How many lines in the material below contain the word "className"? Write only the number.

* Excerpted data:
== == ==

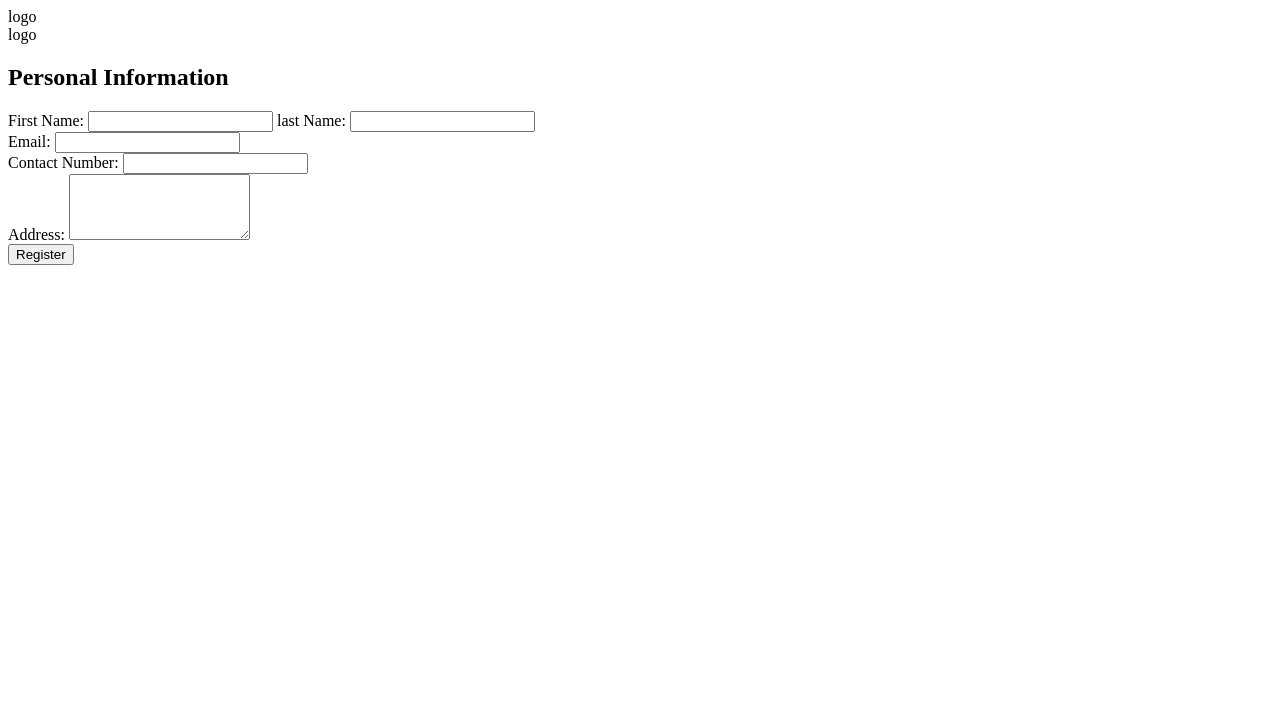
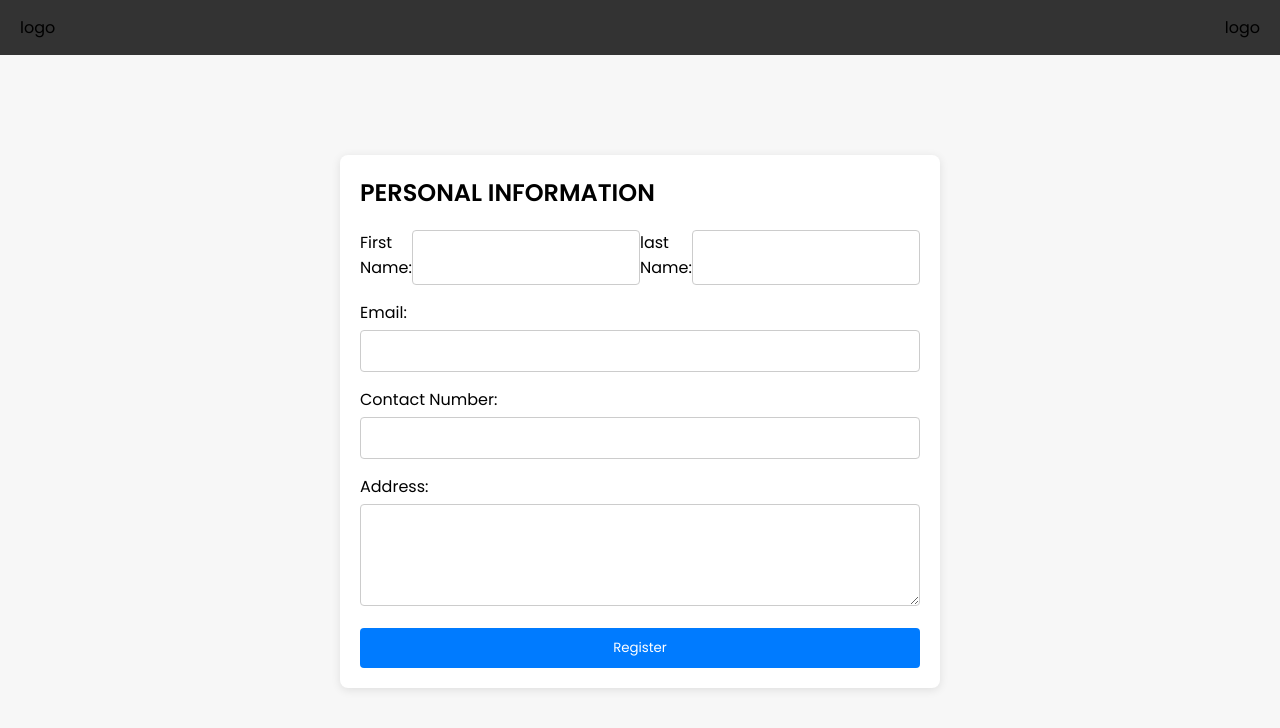
Before and after one commit to tamjidaWeb/Registration-Form, a plain HTML site: page index.html in a window 1280 px wide. Drawn offline with Linux system fonts and the light colour scheme.

Commit message:
test change

```diff
--- a/index.html
+++ b/index.html
@@ -4,7 +4,8 @@
     <meta charset="UTF-8">
     <meta name="viewport" content="width=device-width, initial-scale=1.0">
     <title>Registration Form</title>
-    <link rel="stylesheet" href="s tyle.css">
+    <link rel="stylesheet" href="style.css">
+    <!-- this is test change -->
 </head>
 <body>
       <section>
```
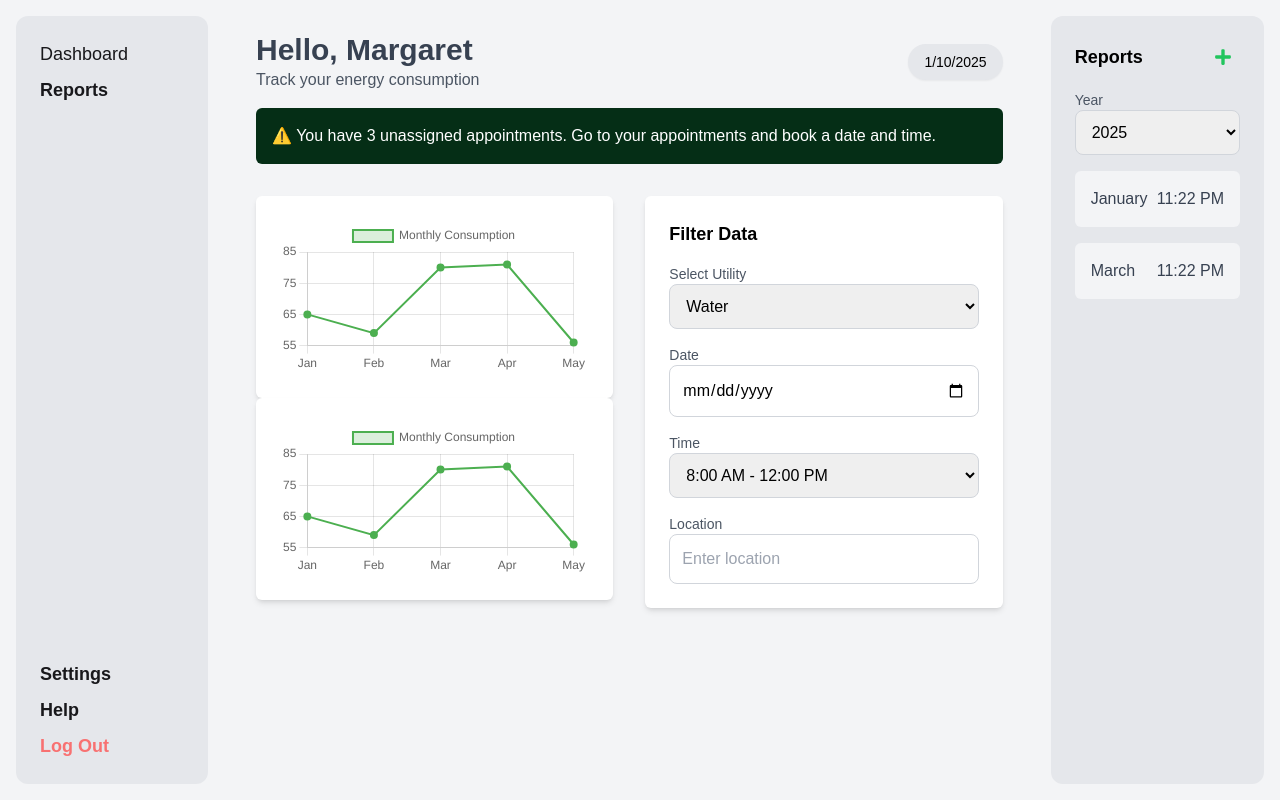
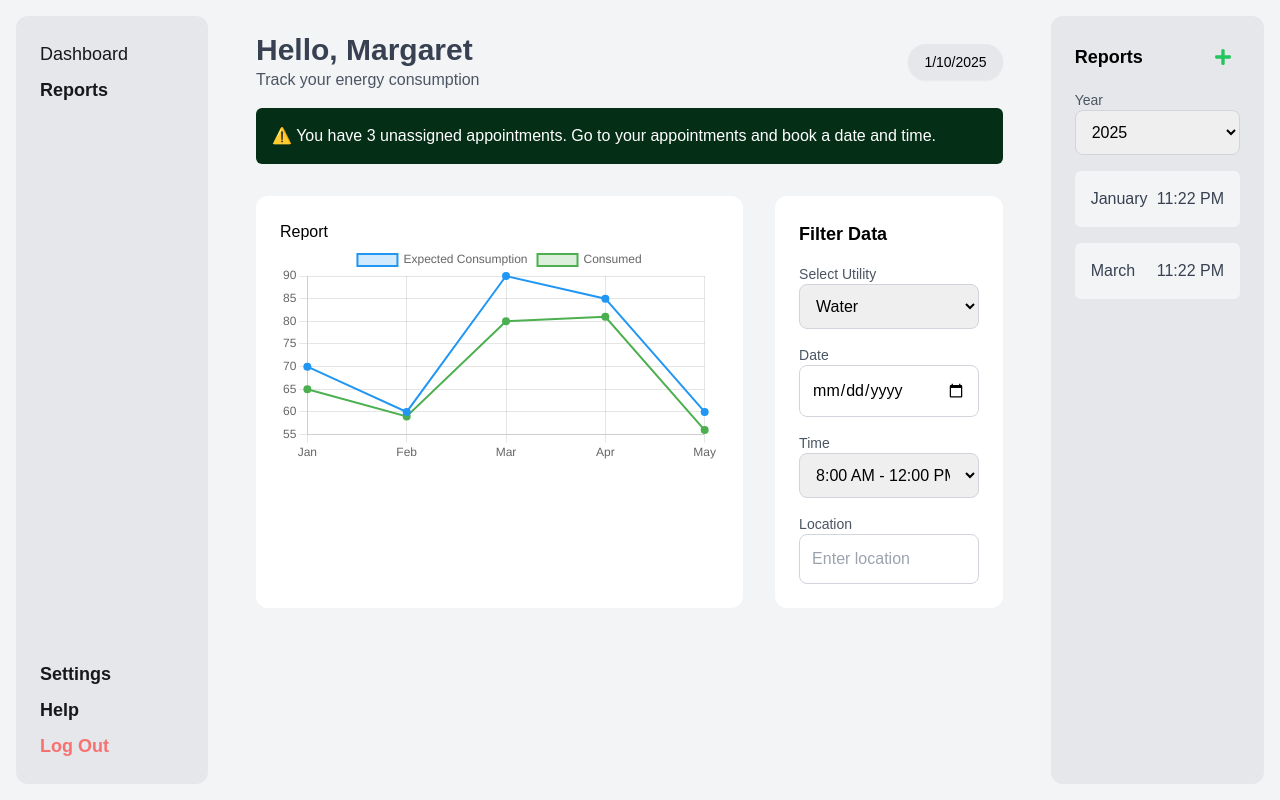
Before and after one commit to heyxdelaram/home-energy-app, a Next.js app: page /dashboard in a window 1280 px wide. Built offline with nearby package versions, Linux system fonts and the light colour scheme.

Commit message:
dashboard layout changes

```diff
--- a/src/app/dashboard/page.js
+++ b/src/app/dashboard/page.js
@@ -32,7 +32,15 @@ export default function Dashboard() {
     labels: ["Jan", "Feb", "Mar", "Apr", "May"],
     datasets: [
       {
-        label: "Monthly Consumption",
+        label: "Expected Consumption",
+        data: [70, 60, 90, 85, 60],
+        borderColor: "#2196F3",
+        backgroundColor: "rgba(33, 150, 243, 0.2)",
+        borderWidth: 2,
+        pointBackgroundColor: "#2196F3",
+      },
+      {
+        label: "Consumed",
         data: [65, 59, 80, 81, 56],
         borderColor: "#4CAF50",
         backgroundColor: "rgba(76, 175, 80, 0.2)",
@@ -115,23 +123,15 @@ export default function Dashboard() {
         </header>
 
         {/* Main Grid */}
-        <div className="grid text-black grid-cols-1 lg:grid-cols-2 gap-8">
+        <div className="grid text-black grid-cols-1 lg:grid-cols-6 gap-8">
           {/* Monthly Consumption */}
-          <div>
-            <div className="bg-white rounded-md shadow-md p-6 col-span-1 lg:col-span-2">
-              {/* <h2 className="text-lg font-bold mb-4">Monthly Consumption</h2> */}
-              <Line data={data} />
-            </div>
-
-            {/* Expected Consumption */}
-            <div className="bg-white rounded-md shadow-md p-6 col-span-1">
-              {/* <h2 className="text-lg font-bold mb-4">Expected Consumption</h2> */}
-              <Line data={data} />
-            </div>
+          <div className="bg-white rounded-xl p-6 col-span-4 lg:col-span-4">
+            <h2>Report</h2>
+            <Line data={data} />
           </div>
 
           {/* Filters Section */}
-          <div className="bg-white rounded-md shadow-md p-6">
+          <div className="bg-white rounded-xl p-6 col-span-2">
             <h3 className="text-lg font-bold mb-4">Filter Data</h3>
             <form className="space-y-4">
               <div>
```
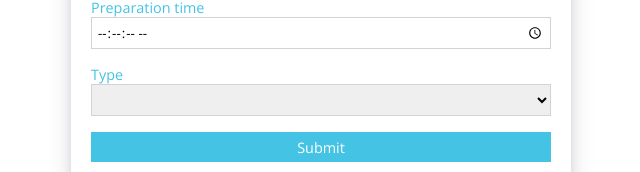
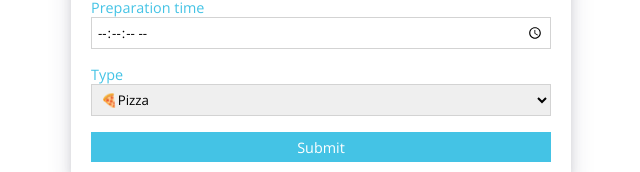
Before and after one commit to Dawidson2000/HexOcean, a React (Create React App) app: page / in a window 1280 px wide. Shown: the part 187-359 px from the top of the page, without its empty margins (319-959 px from the left). Built offline with nearby package versions, Linux system fonts and the light colour scheme.

Commit message:
Added Emoji

```diff
--- a/src/components/DishesForm.tsx
+++ b/src/components/DishesForm.tsx
@@ -91,10 +91,9 @@ const Dishesform: FC = () => {
                             {props => (
                                 <>
                                     <Select id='type' name='type' value={props.input.value} onChange={props.input.onChange}>
-                                        <option />
-                                        <option value={'pizza'}>pizza</option>
-                                        <option value={'soup'}>soup</option>
-                                        <option value={'sandwich'}>sandwich</option>
+                                        <option value={'pizza'}>🍕Pizza</option>
+                                        <option value={'soup'}>🍛Soup</option>
+                                        <option value={'sandwich'}>🥪Sandwich</option>
                                     </Select>
                                     <Error name='type' errorMessage={errorMessage}/>
                                 </>
```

== == ==

* Task solution: 11